One surprising finding of Flexera’s RightScale 2019 State of the Cloud report is that 84 percent of enterprises surveyed have a multicloud strategy. No, it’s not surprising that the number is so high. Rather, it’s surprising that the number isn’t 100 percent. After all, the cloud has been driven by developer convenience, and those same developers are choosing services from different clouds, running them throughout an enterprise.

It’s a convenient fiction that enterprises meant for this sprawling cloud mess to happen.

Don’t believe me? Let’s look at how this “strategic thinking” is working out.

It’s the cloud all the way down to the data center

RightScale polled 786 cloud professionals to figure out adoption trends. As shown in Flexera’s data, enterprises are a bit all over the map in terms of cloud strategy.

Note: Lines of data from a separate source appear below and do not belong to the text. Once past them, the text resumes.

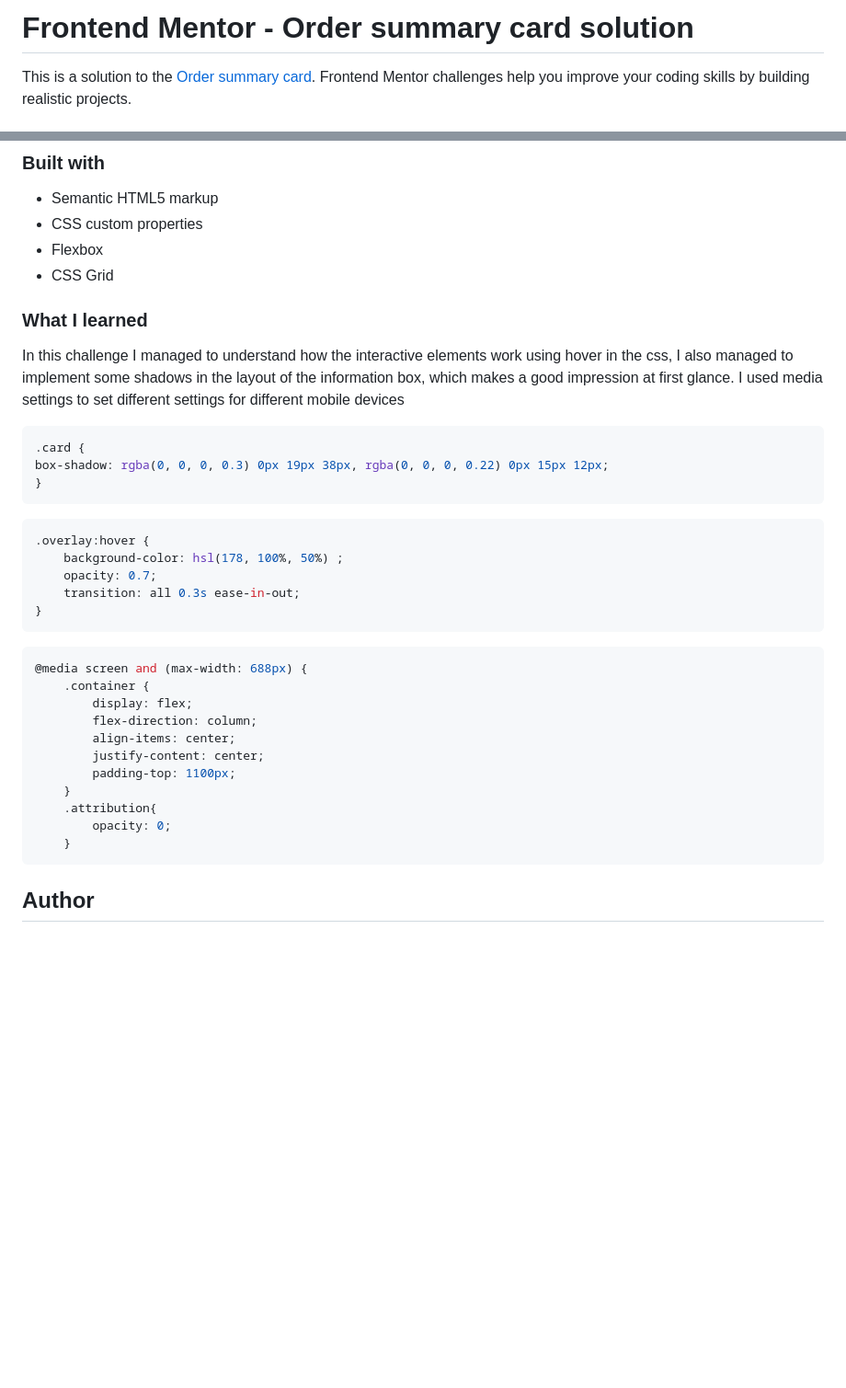
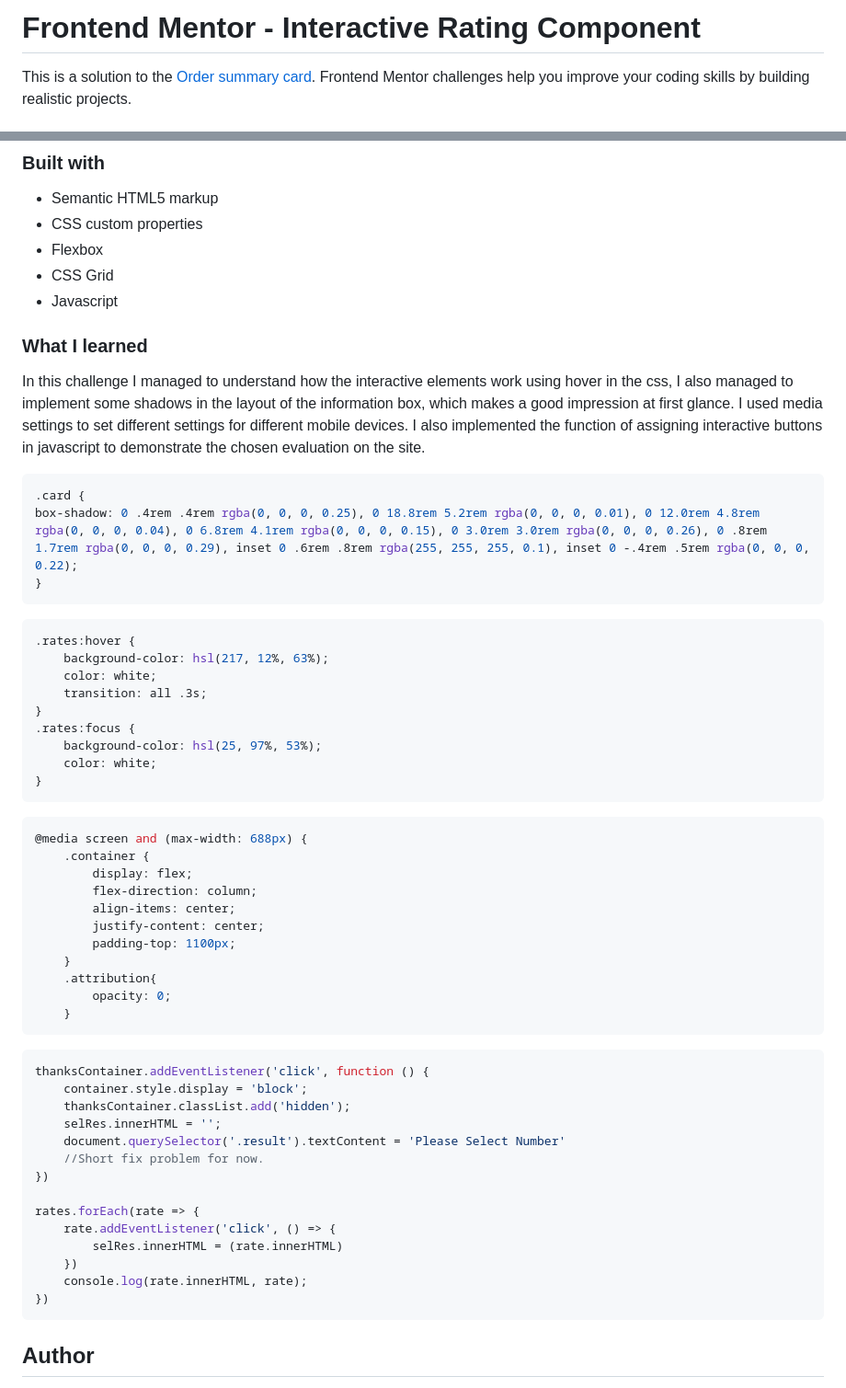
Before and after one commit to CBrandsDev/Interactive-Rating-Component, a Markdown page: README.md, 2 parts joined by grey strips. Shown: that part at 92% size. Rendered like a GitHub page; blank space fills up the shorter version.

````diff
--- a/README.md
+++ b/README.md
@@ -1,4 +1,4 @@
-# Frontend Mentor - Order summary card solution
+# Frontend Mentor - Interactive Rating Component
 
 This is a solution to the [Order summary card](https://www.frontendmentor.io/solutions/3column-preview-card-component--xxamoxSKH). Frontend Mentor challenges help you improve your coding skills by building realistic projects.
 
@@ -42,23 +44,29 @@ Users should be able to:
 - CSS custom properties
 - Flexbox
 - CSS Grid
+- Javascript
 
 
 ### What I learned
 
 In this challenge I managed to understand how the interactive elements work using hover in the css, I also managed to implement some shadows in the layout of the information box, which makes a good impression at first glance.
-I used media settings to set different settings for different mobile devices
+I used media settings to set different settings for different mobile devices.
+I also implemented the function of assigning interactive buttons in javascript to demonstrate the chosen evaluation on the site.
 
 ```css
 .card {
-box-shadow: rgba(0, 0, 0, 0.3) 0px 19px 38px, rgba(0, 0, 0, 0.22) 0px 15px 12px;
+box-shadow: 0 .4rem .4rem rgba(0, 0, 0, 0.25), 0 18.8rem 5.2rem rgba(0, 0, 0, 0.01), 0 12.0rem 4.8rem rgba(0, 0, 0, 0.04), 0 6.8rem 4.1rem rgba(0, 0, 0, 0.15), 0 3.0rem 3.0rem rgba(0, 0, 0, 0.26), 0 .8rem 1.7rem rgba(0, 0, 0, 0.29), inset 0 .6rem .8rem rgba(255, 255, 255, 0.1), inset 0 -.4rem .5rem rgba(0, 0, 0, 0.22);
 }
 ```
 ```css
-.overlay:hover {
-    background-color: hsl(178, 100%, 50%) ;
-    opacity: 0.7;
-    transition: all 0.3s ease-in-out;
+.rates:hover {
+    background-color: hsl(217, 12%, 63%);
+    color: white;
+    transition: all .3s;
+}
+.rates:focus {
+    background-color: hsl(25, 97%, 53%);
+    color: white;
 }
 ```
 ```css
@@ -74,6 +82,22 @@ box-shadow: rgba(0, 0, 0, 0.3) 0px 19px 38px, rgba(0, 0, 0, 0.22) 0px 15px 12px;
         opacity: 0;
     }
 ```
+```js
+thanksContainer.addEventListener('click', function () {
+    container.style.display = 'block';
+    thanksContainer.classList.add('hidden');
+    selRes.innerHTML = '';
+    document.querySelector('.result').textContent = 'Please Select Number'
+    //Short fix problem for now.
+})
+
+rates.forEach(rate => {
+    rate.addEventListener('click', () => {
+        selRes.innerHTML = (rate.innerHTML)
+    })
+    console.log(rate.innerHTML, rate);
+})
+```
 
 
 ## Author
````
Also changed, not shown: other parts of README.md (+3 -1 lines), design/screenshot1.png (added), design/screenshot2.png (added), design/screenshotmobile.png (added).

While all areas of cloud are growing, public cloud adoption vastly outpaces private cloud, and the mingling of both public and private cloud (hybrid cloud) beats them both as single phenomenon. This makes sense, because companies are going big with public cloud but need to find ways to rationalize those investments against the sunk costs of their private data centers.

The primacy of public cloud in this hybrid mix becomes clear in a Credit Suisse CIO survey, which found that the Big 3 hybrid cloud vendors are Amazon Web Services, Microsoft Azure, and Google Cloud Platform—that is, the Big 3 public cloud providers. It’s also telling that 51 percent of these same respondents told Credit Suisse that they would be shutting down most or at least a few of their data centers of the next several years.

But this is where things stop to make sense.

Enterprise cloud teams: Where’s the governance?

While 94 percent of the companies RightScale surveyed claim to be running workloads in the cloud, few of them seem to be doing it particularly well. They may tout their hybrid cloud “strategy,” for example, but when asked what their biggest challenges were, the answer was “We can’t seem to get a handle on all this adoption”—despite the fact that 66 percent of those surveyed said they have a central cloud team, according to the Flexera survey.

Between a lack of governance and ability to keep cloud costs in control is perhaps the root of it all: a lack of qualified personnel. Or, spun a different way, these enterprises may have plenty of qualified AWS, Azure, or GCP personnel, but they’re all running siloed applications in siloed cloud deployments in the enterprise. On average, enterprises are running five clouds, spread between private and public clouds. If that sounds like “strategy,” well, you’re not paying attention.

Oh, and by the way, the problems are only getting worse, according to the Flexera survey.

Again, if you’ve ever worked in a large enterprise, none of these findings will surprise you. Nor will it shock you to discover that by far the biggest priority for these organizations is to make better use (and wring cost savings from) existing clouds, rather than to chase down new services at new clouds.

Finally, it should shock no one that surveying CIOs to uncover the “strategy” driving cloud adoption is a bit of a lost cause. Developers are the ones spinning up cloud infrastructure to support applications they’re building. CIOs may try to rationalize this after the fact as a multicloud or hybrid strategy, but it’s really just an echo of something Billy Marshall said years ago, with reference to open source adoption: The CIO is the last to know.